I was walking one day in the garden, admiring the beauty that surrounded me and trying to choose which bit of beauty was my favorite: the delicate deep pink plum blossoms? the ornamental grasses surrendering their pale, wispy tassels to the breeze? the grand and steady backdrop of mountains still wearing their snowcap?
I chatted with God about my struggle to choose—it was all so beautiful. Then I asked Him, “What’s your favorite?” I tried to guess, expecting he’d choose the mountains or the redwood trees which towered far above me—something tall and grand and, if not eternal, at least stretching toward ancient. “You are.” Tears sprang from the surprise of finding myself so deeply loved and honored. I wondered why I was his favorite. “The mountains and trees can’t have this conversation with me.”

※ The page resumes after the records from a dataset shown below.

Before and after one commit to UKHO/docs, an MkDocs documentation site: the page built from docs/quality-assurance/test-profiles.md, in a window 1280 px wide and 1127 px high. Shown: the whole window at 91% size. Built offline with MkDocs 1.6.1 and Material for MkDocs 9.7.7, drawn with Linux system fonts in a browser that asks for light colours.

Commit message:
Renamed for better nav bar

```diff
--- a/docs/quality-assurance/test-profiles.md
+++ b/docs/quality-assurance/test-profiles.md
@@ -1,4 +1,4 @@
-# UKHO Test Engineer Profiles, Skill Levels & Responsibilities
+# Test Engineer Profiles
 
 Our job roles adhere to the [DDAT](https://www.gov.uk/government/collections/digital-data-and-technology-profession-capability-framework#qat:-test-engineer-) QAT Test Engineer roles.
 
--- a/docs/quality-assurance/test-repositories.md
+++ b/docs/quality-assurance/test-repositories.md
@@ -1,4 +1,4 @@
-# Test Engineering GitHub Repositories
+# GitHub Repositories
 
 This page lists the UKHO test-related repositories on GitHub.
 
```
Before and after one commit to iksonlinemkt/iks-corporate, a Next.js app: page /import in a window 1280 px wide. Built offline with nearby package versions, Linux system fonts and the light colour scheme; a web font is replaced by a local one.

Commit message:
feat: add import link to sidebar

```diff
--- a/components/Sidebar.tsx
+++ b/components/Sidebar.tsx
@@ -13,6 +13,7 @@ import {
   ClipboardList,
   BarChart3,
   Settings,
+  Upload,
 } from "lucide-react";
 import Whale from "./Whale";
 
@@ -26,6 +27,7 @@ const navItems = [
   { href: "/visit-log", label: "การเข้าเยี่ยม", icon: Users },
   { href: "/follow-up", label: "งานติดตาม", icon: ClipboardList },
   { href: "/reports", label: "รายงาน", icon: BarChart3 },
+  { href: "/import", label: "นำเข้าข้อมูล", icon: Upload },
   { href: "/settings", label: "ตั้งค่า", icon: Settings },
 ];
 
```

I’ve been reading through Genesis in The Message, hearing again and again the echo of our godlikeness:
“God spoke, ‘Let us make human beings in our image, make them reflecting our nature so they can be responsible for. . . Earth itself. . . ‘” (1:26)
“God created human beings, he created them godlike, reflecting God’s nature. He created them male and female.” (1:27)
“When God created the human race, he made it godlike, with a nature akin to God.” (5:1)
“. . . God made humans in his image, reflecting God’s very nature.” (9:6)
God clearly wants us to understand our greatness.
But I often find myself afraid to receive God’s gifts. Like this one. I hold it at arm’s length, afraid of the responsibilities that will accompany it. Afraid that the gift will take the place of the Giver. Afraid of becoming proud. Or selfish. (Does God really want me to see myself as godlike?)
But every gift that God gives is meant to be received. Including this gift of our greatness.
And I’m surprised to discover that in receiving the gift and the accompanying embrace of the Giver my hesitations disappear. The fear of the accompanying responsibilities is calmed as I realize that God is telling me who He has already made me, not demanding that I make of myself something I can’t possibly be.
And as for proud and selfish, I’m at far greater danger of that when I don’t embrace my God-given greatness than when I do. (Underlying our society’s increasing self-absorption Brene Brown sees “the shame-based fear of being ordinary.” (Daring Greatly, p. 22) Is this why our enemy goes to such pains to keep us from seeing and receiving our God-bestowed greatness? Does he know that if he does, he’ll keep us forever tied up in trying to create and prove our extraordinariness instead of being free in humble confidence to live our already-bestowed godlikeness in ways that bring glory to our Creator?)
We are made godlike. How can we ever be ordinary?
Knowing who we are frees us to engage rather than compete, give instead of grab, and celebrate instead of cling. I look again at Jesus who, accepting the authority bestowed on him by his Father who loved him, stooped to serve (John 13:3-5).
So come, friend, be free in the God-spoken guarantee that you aren’t ordinary. Be free to live your godlikeness in grateful humility and in union with Christ who, living in you, takes your godlikeness to a whole new level.